Well, almost. It’s nine o’clock in the evening on April 2nd, and I just got home from the wild after-party celebrating the 37th anniversary of Poltroon Press, founded on April Fools’ Day 1975 by Frances Butler and Alastair Johnston. I would have stayed for breakfast but I knew that I was supposed to start writing a new column on book arts for Jacket 2. Guests included Lucia Berlin, Philip Whalen, Joanne Kyger, Darrell Gray, Tom Clark, Luxorius, Jess, Larry Fagin, and many more. The colorful, and at times controversial, history of this press is essential reading for anyone interested in Bay Area poetry, book arts, and the relationship between the two.
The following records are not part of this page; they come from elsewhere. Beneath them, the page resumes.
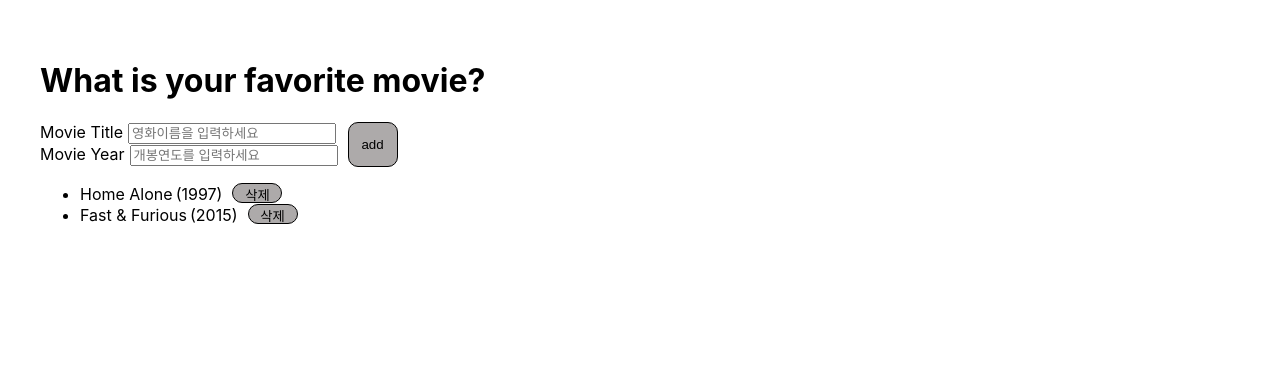
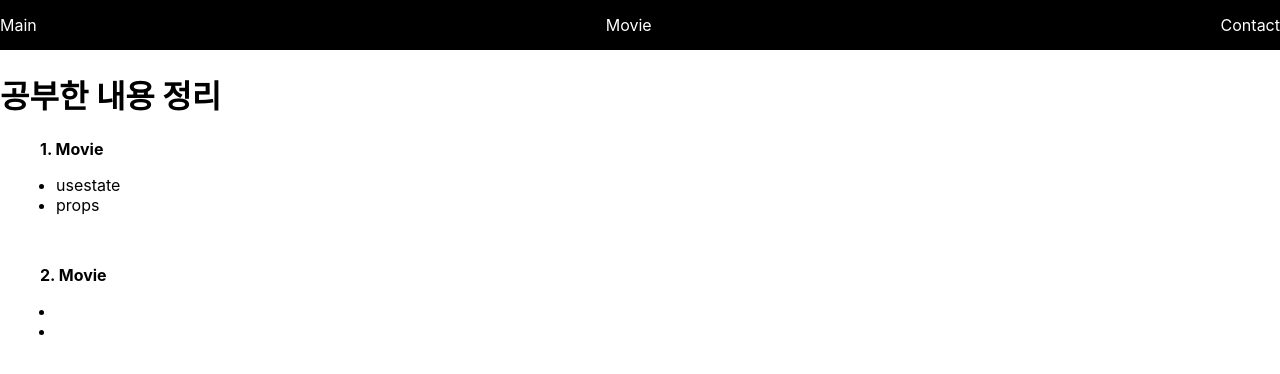
Before and after one commit to Jay881111/react-study, a React (Create React App) app in the folder react_for_study/: page / in a window 1280 px wide. Shown: the top 374 px of the page. Built offline with nearby package versions, Linux system fonts and the light colour scheme.

Commit message:
add router

```diff
--- a/react_for_study/package.json
+++ b/react_for_study/package.json
@@ -8,6 +8,7 @@
     "@testing-library/user-event": "^13.5.0",
     "react": "^18.2.0",
     "react-dom": "^18.2.0",
+    "react-router-dom": "^6.8.2",
     "react-scripts": "5.0.1",
     "web-vitals": "^2.1.4"
   },
--- a/react_for_study/src/App.js
+++ b/react_for_study/src/App.js
@@ -1,10 +1,18 @@
 import React from "react";
 import MovieForm from "./components/MovieForm";
-
+import NavBar from "./NavBar";
+import { Routes, Route } from "react-router-dom";
+import Contact from "./components/Contact";
+import Main from "./components/Main";
 function App() {
   return (
     <div>
-      <MovieForm />
+      <NavBar />
+      <Routes>
+        <Route path="/" element={<Main />} />
+        <Route path="/movie" element={<MovieForm />} />
+        <Route path="/contact" element={<Contact />} />
+      </Routes>
     </div>
   );
 }
--- /dev/null
+++ b/react_for_study/src/NavBar.css
@@ -0,0 +1,13 @@
+.NavBar {
+  display: flex;
+  align-items: center;
+  justify-content: space-between;
+  width: full;
+  height: 50px;
+  background-color: black;
+}
+
+a {
+  color: white;
+  text-decoration: none;
+}
--- /dev/null
+++ b/react_for_study/src/NavBar.js
@@ -0,0 +1,15 @@
+import React from "react";
+import { Link } from "react-router-dom";
+import "./NavBar.css";
+
+function NavBar() {
+  return (
+    <div className="NavBar">
+      <Link to="/">Main</Link>
+      <Link to="/movie">Movie</Link>
+      <Link to="/contact">Contact</Link>
+    </div>
+  );
+}
+
+export default NavBar;
--- /dev/null
+++ b/react_for_study/src/components/Contact.js
@@ -0,0 +1,7 @@
+import React from "react";
+
+function Contact() {
+  return <div>Contact</div>;
+}
+
+export default Contact;
--- /dev/null
+++ b/react_for_study/src/components/Main.css
@@ -0,0 +1,11 @@
+ul > li {
+  margin-left: 16px;
+}
+
+ul > p {
+  font-weight: bold;
+}
+
+ul {
+  margin-bottom: 50px;
+}
--- /dev/null
+++ b/react_for_study/src/components/Main.js
@@ -0,0 +1,22 @@
+import React from "react";
+import "./Main.css";
+
+function Main() {
+  return (
+    <div>
+      <h1>공부한 내용 정리</h1>
+      <ul>
+        <p>1. Movie</p>
+        <li>usestate</li>
+        <li>props</li>
+      </ul>
+      <ul>
+        <p>2. Movie</p>
+        <li></li>
+        <li></li>
+      </ul>
+    </div>
+  );
+}
+
+export default Main;
--- a/react_for_study/src/components/MovieForm.css
+++ b/react_for_study/src/components/MovieForm.css
@@ -13,6 +13,9 @@ input[type="text"],
 
 ul > li > span {
   margin-left: 3px;
+}
+form {
+  display: flex;
 }
 
 button {
--- a/react_for_study/src/components/MovieForm.js
+++ b/react_for_study/src/components/MovieForm.js
@@ -13,10 +13,14 @@ function MovieForm() {
 
   const handleSubmit = (e) => {
     e.preventDefault();
+    if (newMovieTitle !== "" && newMovieYear !== "")
       setMovies([
         ...movies,
         { key: Date.now(), title: newMovieTitle, year: newMovieYear },
       ]);
+    else alert("영회제목과 개봉연도를 입력해주세요");
+    setNewMovieTitle("");
+    setNewMovieYear("");
   };
 
   const deleteHandler = (key) => {
@@ -38,8 +42,9 @@ function MovieForm() {
       <h1>What is your favorite movie?</h1>
       <div className="MovieForm">
         <form onSubmit={handleSubmit}>
-          <label htmlFor="movieyear">
-            Movie Title
+          <div>
+            <label htmlFor="movietitle">
+              Movie Title:
               <input
                 value={newMovieTitle}
                 onChange={(e) => setNewMovieTitle(e.target.value)}
@@ -48,7 +53,7 @@ function MovieForm() {
               />
             </label>
             <label htmlFor="movieyear">
-            Movie Year
+              Movie Year:
               <input
                 name="movieyear"
                 value={newMovieYear}
@@ -57,8 +62,9 @@ function MovieForm() {
                 placeholder="개봉연도를 입력하세요"
               />
             </label>
+          </div>
+          <button>add</button>
         </form>
-        <button>add</button>
       </div>
       {showMovieList}
     </div>
--- a/react_for_study/src/index.js
+++ b/react_for_study/src/index.js
@@ -2,10 +2,11 @@ import React from "react";
 import ReactDOM from "react-dom/client";
 import "./index.css";
 import App from "./App";
+import { BrowserRouter } from "react-router-dom";
 
 const root = ReactDOM.createRoot(document.getElementById("root"));
 root.render(
-  <React.StrictMode>
+  <BrowserRouter>
     <App />
-  </React.StrictMode>
+  </BrowserRouter>
 );
```
Also changed, not shown: 1 other file (tests, documents, lock files or other folders). Lines whose indentation alone changed are shown as unchanged.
These are captured and actively illustrated in Trance & Recalcitrance: The Private Voice in the Public Realm and Pshaw!, produced to mark the twentieth and thirtieth anniversaries of the Press, respectively. In addition to publishing typographically-informed books of poetry by some of my favorite authors, Poltroon began producing artists’ books before anyone really knew what that genre could be or mean. But the thing that first drew me to the Press was the trilogy of bibliographies they wrote and produced about three of the most important presses in the Bay Area of the 50s, 60s and 70s: The Auerhahn Press, White Rabbit and Zephyrus Image. Remarkably, a few copies of all of these are still available, as are many others, including two recently unearthed ‘vintage’ books by Tom Raworth, Nicht Wahr, Rosie (winner of the AIGA excellence in typography award) and now-canonical artists’ book Logbook (with remarkable images by Butler). Still going strong after 37 years, I just finished reading their latest, Typographical Tourists: Tales of Tramping Printers, an anthology of amusing tales from the road by one of America’s most bizarre subcultures. Learn more about this, and other titles at www.poltroonpress.com.
Thanks for checking out the Book Arts column. I’ll be back soon with more poets, printers, publishers, and places soon.